* _Problem statement_: Across these entries, how many lines contain the word "Container"? Answer with only the number.
┌─ Given data
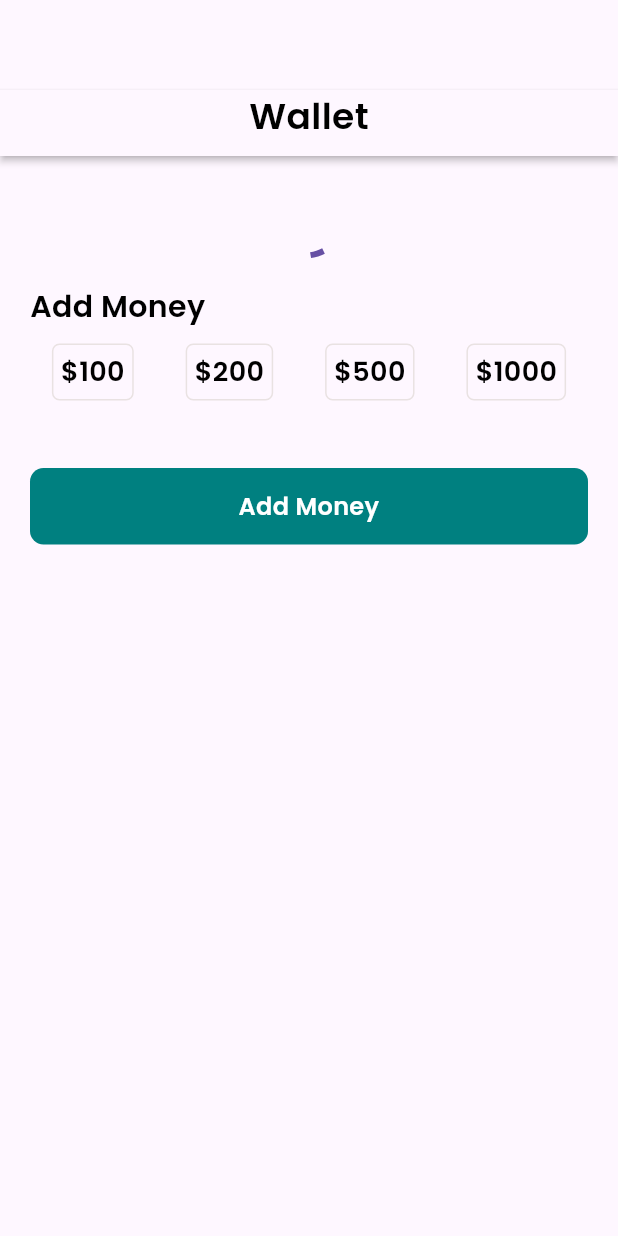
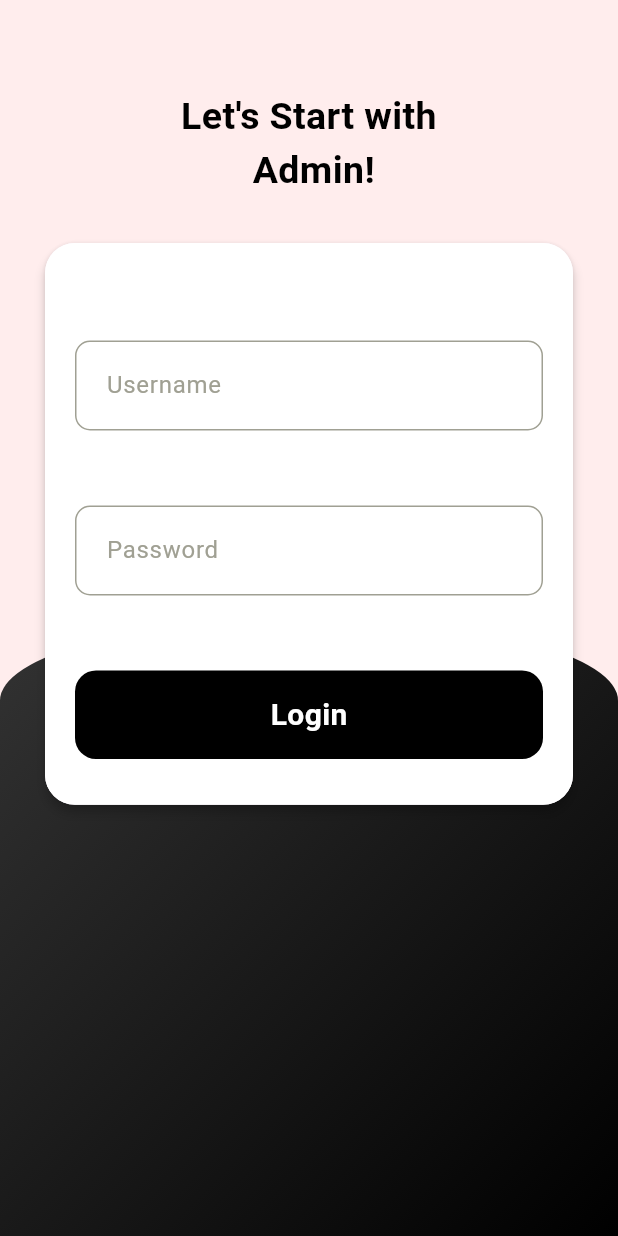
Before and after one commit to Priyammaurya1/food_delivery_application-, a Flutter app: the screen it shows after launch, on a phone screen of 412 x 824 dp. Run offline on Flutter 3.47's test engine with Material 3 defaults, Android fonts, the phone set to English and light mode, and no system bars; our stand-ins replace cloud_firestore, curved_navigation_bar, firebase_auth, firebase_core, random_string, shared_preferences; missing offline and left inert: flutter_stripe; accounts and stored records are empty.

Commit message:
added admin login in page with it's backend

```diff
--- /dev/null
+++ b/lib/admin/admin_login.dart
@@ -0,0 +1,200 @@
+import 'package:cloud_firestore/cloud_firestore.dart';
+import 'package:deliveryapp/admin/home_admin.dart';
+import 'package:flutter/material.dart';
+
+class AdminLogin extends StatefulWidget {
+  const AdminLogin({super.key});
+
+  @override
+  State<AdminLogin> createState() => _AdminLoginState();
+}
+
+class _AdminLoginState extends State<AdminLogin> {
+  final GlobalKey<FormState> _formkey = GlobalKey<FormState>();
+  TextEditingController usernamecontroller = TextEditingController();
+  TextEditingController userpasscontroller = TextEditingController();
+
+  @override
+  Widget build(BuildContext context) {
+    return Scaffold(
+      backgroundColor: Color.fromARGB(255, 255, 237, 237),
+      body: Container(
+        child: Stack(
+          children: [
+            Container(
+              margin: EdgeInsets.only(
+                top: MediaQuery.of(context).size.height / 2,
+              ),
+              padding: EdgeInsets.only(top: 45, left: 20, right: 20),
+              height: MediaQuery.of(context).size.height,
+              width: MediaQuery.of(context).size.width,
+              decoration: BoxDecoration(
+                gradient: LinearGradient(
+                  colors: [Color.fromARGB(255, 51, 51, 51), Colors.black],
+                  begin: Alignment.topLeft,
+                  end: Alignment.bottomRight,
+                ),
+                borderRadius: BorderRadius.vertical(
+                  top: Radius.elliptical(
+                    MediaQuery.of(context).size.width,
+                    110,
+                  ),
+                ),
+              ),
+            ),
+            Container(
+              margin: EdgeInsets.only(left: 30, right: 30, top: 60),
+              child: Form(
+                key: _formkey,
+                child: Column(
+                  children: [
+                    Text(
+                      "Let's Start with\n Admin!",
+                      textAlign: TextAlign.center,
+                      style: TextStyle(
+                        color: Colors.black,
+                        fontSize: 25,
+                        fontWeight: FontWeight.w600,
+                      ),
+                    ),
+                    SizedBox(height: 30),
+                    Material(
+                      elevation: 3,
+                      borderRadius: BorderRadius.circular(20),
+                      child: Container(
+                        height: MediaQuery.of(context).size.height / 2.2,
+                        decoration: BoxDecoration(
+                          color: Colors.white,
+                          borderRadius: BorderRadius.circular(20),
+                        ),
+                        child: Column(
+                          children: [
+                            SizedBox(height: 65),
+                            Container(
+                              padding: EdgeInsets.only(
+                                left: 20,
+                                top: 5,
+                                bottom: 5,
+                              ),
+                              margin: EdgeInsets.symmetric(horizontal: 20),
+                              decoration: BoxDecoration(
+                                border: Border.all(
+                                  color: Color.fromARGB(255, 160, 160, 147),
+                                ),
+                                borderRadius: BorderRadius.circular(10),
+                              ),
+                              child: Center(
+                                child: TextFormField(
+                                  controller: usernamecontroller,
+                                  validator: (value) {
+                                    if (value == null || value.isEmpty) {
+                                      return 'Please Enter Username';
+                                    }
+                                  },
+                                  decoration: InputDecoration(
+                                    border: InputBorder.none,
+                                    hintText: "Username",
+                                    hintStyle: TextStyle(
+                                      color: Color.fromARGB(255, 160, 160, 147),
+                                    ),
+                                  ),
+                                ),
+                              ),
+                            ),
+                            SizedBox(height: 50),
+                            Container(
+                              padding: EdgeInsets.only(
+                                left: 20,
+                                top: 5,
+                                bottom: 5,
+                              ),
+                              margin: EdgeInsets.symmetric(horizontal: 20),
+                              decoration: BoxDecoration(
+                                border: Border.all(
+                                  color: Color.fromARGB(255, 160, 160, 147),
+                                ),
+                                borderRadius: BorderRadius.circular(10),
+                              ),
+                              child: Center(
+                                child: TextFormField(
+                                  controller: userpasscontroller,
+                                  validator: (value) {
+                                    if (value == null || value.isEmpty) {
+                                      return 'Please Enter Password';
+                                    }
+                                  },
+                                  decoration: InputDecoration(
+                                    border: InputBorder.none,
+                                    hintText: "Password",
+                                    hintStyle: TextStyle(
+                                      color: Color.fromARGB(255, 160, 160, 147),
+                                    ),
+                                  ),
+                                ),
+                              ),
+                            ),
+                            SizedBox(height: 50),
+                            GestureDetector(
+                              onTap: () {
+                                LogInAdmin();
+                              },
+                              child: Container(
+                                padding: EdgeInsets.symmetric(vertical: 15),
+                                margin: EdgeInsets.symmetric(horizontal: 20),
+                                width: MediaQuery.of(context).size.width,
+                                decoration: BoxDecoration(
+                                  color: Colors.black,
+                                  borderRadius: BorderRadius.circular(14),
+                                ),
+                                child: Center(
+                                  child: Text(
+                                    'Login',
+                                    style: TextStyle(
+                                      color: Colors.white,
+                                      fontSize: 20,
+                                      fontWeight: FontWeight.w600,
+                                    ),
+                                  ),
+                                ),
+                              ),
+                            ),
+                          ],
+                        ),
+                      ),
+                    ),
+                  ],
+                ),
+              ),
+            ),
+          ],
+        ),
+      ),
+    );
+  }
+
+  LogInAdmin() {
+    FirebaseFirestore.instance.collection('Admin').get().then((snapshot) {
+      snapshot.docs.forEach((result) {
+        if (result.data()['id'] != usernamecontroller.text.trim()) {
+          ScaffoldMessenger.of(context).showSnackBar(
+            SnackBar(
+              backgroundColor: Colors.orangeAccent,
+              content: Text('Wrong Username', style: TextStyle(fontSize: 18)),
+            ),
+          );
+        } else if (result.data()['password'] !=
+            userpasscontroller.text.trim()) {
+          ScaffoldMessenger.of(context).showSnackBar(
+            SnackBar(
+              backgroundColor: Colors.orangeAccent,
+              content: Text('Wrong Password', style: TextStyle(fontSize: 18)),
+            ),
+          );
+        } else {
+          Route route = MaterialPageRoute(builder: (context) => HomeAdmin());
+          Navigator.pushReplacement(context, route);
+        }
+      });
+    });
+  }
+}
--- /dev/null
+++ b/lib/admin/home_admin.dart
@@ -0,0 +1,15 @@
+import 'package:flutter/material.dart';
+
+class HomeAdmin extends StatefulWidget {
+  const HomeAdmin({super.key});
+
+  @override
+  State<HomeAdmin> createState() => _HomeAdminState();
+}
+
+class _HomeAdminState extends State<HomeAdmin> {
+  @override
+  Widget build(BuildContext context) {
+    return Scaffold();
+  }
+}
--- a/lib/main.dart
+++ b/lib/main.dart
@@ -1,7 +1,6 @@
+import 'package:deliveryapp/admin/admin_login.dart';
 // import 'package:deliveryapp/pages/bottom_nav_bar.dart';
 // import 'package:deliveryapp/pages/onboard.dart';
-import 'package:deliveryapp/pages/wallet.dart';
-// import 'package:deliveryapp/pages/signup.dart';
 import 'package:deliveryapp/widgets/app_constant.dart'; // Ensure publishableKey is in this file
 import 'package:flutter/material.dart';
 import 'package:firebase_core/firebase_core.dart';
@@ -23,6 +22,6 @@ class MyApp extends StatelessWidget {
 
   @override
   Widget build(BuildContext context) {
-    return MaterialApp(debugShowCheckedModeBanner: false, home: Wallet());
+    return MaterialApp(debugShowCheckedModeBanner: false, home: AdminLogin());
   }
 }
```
└─
┌─ Given data
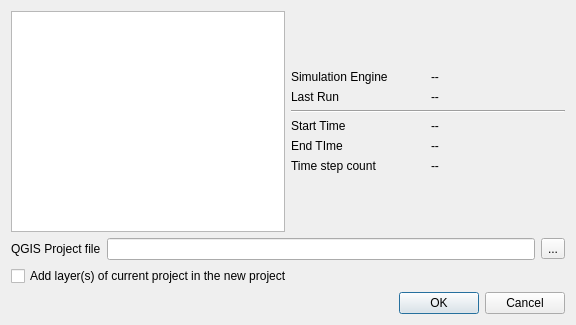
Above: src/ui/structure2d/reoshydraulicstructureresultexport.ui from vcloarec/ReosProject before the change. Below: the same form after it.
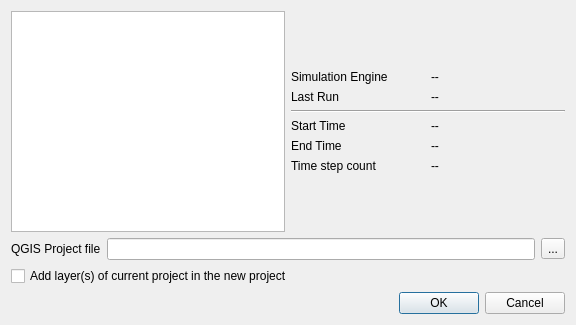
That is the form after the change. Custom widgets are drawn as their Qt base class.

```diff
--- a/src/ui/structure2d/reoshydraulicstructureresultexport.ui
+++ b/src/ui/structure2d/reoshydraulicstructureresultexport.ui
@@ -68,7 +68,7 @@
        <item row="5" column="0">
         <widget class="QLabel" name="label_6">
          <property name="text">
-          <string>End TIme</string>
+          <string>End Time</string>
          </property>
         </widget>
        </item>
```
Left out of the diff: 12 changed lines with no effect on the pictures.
└─
* _Solution_: 7